▸ DATA EXCERPTS
______________________________
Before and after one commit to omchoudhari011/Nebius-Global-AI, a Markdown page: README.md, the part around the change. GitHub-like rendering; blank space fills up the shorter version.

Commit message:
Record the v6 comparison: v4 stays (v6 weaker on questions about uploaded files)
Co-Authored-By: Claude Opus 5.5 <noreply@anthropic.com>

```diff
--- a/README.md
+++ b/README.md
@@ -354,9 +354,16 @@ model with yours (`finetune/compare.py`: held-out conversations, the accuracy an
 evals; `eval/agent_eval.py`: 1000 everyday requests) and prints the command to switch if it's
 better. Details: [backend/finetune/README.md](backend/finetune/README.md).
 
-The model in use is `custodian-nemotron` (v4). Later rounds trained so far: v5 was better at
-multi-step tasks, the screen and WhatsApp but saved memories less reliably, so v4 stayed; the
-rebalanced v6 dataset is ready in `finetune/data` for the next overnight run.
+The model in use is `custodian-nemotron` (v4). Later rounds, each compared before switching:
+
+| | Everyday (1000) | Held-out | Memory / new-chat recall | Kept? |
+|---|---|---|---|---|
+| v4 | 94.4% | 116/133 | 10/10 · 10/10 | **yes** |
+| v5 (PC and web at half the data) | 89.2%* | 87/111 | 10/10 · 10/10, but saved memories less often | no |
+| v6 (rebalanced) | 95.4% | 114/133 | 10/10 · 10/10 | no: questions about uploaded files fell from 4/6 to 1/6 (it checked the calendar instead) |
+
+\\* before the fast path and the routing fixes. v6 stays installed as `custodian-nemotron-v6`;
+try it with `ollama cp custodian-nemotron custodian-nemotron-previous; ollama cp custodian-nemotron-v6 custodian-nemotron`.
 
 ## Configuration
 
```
______________________________
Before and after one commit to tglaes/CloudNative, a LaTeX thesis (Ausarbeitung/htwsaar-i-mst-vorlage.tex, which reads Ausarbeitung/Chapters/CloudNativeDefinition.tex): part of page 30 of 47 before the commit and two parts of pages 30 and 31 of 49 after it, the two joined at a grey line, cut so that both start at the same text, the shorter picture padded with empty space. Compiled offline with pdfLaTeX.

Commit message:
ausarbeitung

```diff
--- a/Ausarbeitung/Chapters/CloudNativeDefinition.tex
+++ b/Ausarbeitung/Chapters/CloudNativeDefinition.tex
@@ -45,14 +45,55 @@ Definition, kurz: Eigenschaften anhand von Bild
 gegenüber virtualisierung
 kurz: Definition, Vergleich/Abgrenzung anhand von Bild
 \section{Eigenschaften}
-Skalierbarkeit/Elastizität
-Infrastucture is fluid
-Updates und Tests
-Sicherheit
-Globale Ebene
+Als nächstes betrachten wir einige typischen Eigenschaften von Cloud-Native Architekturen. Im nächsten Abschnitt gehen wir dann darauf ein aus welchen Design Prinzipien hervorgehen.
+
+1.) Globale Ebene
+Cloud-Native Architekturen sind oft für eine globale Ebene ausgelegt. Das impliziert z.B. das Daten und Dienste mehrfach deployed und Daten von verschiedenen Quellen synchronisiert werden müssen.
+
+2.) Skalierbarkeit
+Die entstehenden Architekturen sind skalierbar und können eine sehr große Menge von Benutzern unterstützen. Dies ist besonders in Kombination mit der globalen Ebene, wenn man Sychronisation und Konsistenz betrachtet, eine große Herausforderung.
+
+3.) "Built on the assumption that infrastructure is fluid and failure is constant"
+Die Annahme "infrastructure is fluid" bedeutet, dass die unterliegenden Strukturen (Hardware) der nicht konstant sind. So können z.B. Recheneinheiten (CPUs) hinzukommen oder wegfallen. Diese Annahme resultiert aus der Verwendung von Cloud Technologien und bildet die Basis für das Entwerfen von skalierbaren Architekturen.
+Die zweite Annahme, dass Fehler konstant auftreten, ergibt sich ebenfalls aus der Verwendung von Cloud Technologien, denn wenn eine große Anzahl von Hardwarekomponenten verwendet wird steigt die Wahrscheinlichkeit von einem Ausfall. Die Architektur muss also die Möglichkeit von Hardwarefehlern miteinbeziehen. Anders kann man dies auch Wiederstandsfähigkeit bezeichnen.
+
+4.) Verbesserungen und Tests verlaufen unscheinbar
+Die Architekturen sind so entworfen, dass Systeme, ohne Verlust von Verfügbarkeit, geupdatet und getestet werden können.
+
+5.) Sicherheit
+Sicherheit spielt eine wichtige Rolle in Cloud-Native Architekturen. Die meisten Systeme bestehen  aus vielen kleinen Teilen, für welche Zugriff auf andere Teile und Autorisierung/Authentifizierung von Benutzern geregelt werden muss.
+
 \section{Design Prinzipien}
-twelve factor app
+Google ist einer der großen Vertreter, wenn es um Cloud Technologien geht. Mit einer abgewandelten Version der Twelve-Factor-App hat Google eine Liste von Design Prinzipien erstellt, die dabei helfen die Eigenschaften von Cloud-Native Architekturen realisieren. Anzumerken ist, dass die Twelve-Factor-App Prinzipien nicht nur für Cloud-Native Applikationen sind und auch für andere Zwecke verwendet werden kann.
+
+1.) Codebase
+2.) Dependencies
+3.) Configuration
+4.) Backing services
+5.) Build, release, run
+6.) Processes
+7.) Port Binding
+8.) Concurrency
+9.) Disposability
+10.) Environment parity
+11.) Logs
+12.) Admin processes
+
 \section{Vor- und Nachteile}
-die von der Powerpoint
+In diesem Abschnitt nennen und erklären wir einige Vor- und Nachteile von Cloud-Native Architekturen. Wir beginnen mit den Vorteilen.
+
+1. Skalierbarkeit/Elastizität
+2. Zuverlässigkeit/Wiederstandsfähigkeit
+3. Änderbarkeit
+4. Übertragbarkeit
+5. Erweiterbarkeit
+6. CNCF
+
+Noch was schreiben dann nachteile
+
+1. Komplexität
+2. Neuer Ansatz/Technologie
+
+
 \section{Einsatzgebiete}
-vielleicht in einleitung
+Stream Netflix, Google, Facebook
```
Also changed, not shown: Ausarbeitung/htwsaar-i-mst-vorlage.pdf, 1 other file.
______________________________
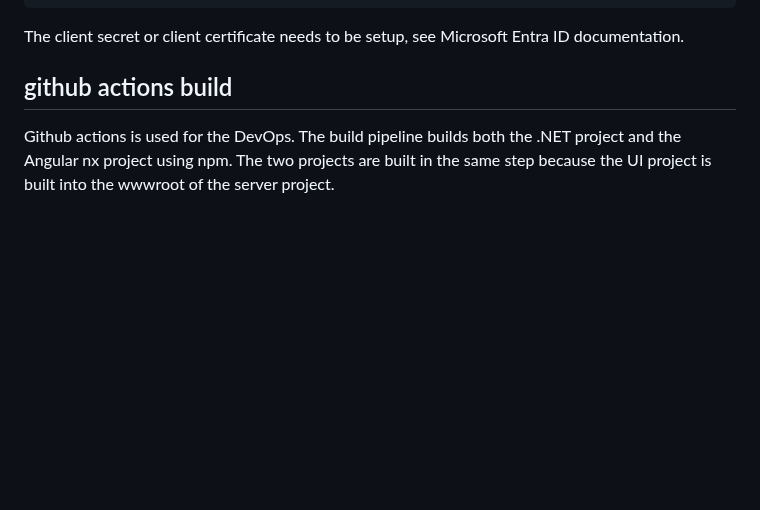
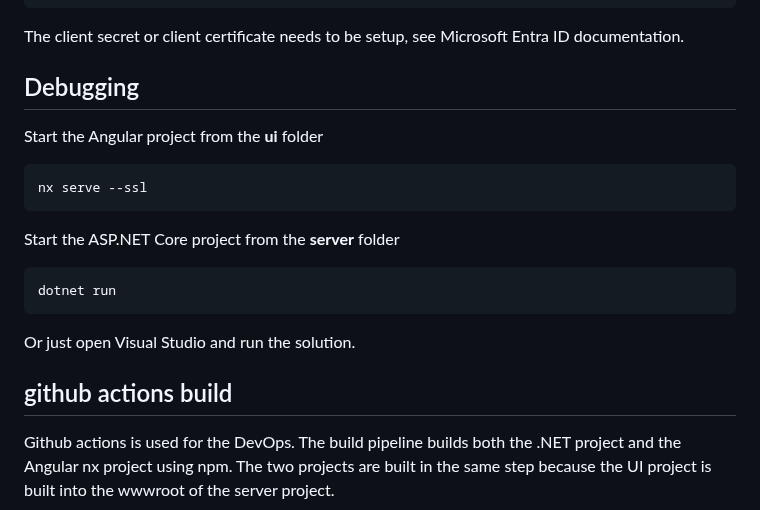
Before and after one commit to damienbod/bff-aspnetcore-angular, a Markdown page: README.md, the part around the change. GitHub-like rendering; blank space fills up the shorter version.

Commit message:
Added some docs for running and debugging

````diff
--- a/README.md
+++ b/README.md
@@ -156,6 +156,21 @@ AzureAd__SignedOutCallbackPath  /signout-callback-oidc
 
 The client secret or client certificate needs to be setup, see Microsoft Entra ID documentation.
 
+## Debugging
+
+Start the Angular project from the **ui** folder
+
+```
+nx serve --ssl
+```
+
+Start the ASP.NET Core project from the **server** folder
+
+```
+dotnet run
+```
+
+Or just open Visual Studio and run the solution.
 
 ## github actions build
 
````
______________________________
How many lines in the records contain the word "Eigenschaften"? Answer with the number alone.

▸ TASK ANSWER
4